. . . drug use has soared. Americans routinely take pills for high cholesterol and high blood pressure, and they also routinely take pills to sleep, pills to focus, pills to chill and pills to perk up, pills for more sex and pills for less stress. Mr. Critser notes that “the average number of prescriptions per person, annually, in 1993 was seven,” but had risen to 11. . . .

So what’s the issue? I notice Tylenol (amphetamine) has emphasized the risk overdosing on their labels…. isn’t it isolation that creates loneliness!  There’s a lot of talk about depression, its also chronic and widespread yet it’s become almost fashionable to be depressed and taking a designer pill to improve mood or some other home-brewed concoction gambling, sex, fast cars, …  you get the idea. Loneliness has not been shown to be improved by antidepressants or the pursuit of thrills. Loneliness is not helped by talking about it either as what happens is stigmatization as if the lonely must be flawed and incapable of social functions, the blame is put on the one who suffers, sometimes with pity but oftentimes with a little sigh of relief that it’s not you…  at least not yet.   Now, didn’t they used to do this with “women’s troubles”….  hysterical, they called it, it’s not real it’s imaginary. Why this pressing need to deny the basic foundations of modern lifestyle?

Isolation causes loneliness; living alone after loved ones have died or left, no children maybe at all, or none nearby or maybe estranged, no family or families that disconnect, married couples that divorce, long time friends that drop away,  compound with encroaching years illness, death, loss of memories, neighbors that don’t like each other or maybe don’t even know each other . . . the days of an open door, borrowing a cup of sugar, stopping by to watch a movie or play a game of cards is rapidly being eradicated from many people’s lives.  In many communities companionship still exists, however in many more it’s rapidly disappearing.

So, no problem now there’s a pill…  good old Tyneol to the rescue!
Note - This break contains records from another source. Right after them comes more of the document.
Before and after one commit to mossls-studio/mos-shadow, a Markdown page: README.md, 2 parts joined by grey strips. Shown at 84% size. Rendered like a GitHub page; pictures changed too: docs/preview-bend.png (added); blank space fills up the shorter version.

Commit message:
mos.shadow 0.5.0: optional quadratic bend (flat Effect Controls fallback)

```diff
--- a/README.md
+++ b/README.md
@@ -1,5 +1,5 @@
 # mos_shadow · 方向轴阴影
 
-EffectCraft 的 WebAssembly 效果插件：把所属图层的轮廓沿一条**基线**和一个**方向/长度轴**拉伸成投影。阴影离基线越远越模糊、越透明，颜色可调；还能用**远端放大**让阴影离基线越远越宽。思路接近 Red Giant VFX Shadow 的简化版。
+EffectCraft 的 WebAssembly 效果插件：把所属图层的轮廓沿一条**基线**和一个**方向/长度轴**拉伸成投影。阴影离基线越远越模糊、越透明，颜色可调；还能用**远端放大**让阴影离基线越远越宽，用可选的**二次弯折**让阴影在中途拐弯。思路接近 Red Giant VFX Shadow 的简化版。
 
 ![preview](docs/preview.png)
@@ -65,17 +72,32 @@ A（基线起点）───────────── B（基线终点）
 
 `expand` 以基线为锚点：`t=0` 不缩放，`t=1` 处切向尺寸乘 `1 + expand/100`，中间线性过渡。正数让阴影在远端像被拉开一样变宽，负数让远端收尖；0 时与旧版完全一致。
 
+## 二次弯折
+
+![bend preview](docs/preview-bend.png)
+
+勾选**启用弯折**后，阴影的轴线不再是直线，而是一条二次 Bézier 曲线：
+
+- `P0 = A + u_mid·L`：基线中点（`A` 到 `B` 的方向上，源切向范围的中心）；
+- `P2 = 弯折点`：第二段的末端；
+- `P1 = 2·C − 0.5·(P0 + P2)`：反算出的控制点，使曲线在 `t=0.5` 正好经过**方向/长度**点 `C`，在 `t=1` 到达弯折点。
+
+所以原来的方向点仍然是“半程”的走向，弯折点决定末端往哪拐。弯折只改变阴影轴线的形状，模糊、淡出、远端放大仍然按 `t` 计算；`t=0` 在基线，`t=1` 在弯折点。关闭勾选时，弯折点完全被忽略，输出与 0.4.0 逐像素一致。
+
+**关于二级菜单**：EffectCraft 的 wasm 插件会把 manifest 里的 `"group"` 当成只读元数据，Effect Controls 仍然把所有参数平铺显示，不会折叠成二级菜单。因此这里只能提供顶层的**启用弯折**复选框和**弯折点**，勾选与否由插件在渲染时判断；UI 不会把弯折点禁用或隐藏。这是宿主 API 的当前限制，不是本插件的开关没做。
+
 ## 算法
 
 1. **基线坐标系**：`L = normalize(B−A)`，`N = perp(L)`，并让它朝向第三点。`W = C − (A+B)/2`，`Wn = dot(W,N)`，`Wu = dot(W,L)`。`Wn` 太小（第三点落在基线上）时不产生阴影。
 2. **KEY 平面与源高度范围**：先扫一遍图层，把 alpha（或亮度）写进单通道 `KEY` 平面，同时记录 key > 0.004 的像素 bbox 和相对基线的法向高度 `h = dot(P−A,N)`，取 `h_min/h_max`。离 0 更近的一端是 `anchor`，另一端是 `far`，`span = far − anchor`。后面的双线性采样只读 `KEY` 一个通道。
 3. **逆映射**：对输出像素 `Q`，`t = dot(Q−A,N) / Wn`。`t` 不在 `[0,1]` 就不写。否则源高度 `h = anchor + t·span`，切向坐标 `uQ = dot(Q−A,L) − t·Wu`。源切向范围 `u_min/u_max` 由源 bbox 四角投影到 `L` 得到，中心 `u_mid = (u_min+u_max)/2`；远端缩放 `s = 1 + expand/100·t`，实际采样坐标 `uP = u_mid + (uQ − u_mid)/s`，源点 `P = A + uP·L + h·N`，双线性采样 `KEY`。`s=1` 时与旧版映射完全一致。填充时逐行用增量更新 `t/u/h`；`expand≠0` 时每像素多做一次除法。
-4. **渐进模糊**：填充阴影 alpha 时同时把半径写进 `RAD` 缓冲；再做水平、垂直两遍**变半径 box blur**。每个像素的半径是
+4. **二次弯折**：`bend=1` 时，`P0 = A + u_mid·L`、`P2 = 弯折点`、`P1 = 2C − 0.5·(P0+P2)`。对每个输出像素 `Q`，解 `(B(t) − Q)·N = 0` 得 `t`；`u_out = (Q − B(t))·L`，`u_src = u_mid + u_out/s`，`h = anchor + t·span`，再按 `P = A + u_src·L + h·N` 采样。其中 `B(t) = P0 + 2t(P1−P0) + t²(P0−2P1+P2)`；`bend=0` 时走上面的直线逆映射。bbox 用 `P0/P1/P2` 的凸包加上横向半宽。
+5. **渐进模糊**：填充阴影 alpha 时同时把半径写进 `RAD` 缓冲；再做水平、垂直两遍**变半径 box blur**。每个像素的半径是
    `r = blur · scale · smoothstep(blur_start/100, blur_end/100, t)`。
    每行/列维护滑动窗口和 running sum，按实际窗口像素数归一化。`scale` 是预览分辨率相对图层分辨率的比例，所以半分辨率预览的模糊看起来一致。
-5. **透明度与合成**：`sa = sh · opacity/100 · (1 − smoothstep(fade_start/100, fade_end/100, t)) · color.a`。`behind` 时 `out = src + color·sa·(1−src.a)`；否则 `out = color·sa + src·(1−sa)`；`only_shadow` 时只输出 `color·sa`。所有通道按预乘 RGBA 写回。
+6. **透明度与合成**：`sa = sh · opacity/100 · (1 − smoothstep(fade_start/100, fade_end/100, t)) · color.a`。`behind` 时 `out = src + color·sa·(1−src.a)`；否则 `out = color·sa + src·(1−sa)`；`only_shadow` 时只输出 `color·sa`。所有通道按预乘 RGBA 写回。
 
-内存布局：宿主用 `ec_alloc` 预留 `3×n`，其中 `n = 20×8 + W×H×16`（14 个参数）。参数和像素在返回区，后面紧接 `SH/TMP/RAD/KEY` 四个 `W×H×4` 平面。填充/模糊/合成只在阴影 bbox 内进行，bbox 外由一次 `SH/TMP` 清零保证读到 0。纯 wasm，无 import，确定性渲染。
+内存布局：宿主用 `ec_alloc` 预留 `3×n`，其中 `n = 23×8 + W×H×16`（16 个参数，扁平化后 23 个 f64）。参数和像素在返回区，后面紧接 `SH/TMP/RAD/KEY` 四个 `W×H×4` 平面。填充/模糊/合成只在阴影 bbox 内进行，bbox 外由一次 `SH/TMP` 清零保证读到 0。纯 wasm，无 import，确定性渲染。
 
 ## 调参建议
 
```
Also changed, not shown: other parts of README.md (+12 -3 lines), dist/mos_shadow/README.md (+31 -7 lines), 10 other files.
But really!!!! Is the cure, then for loneliness a pill?  What about another PERSON???? Companionship, an intimate caring and inclusion, a wanting to know and be known, a friendly hug, a hand to hold, reaching out and being joyful in doing so. . . .  No?

Okay, then I say we put a person in a bottle and label it,”take one pill once a day or as needed” Problem solved.

Lois Mahalia- Original “GoodBye”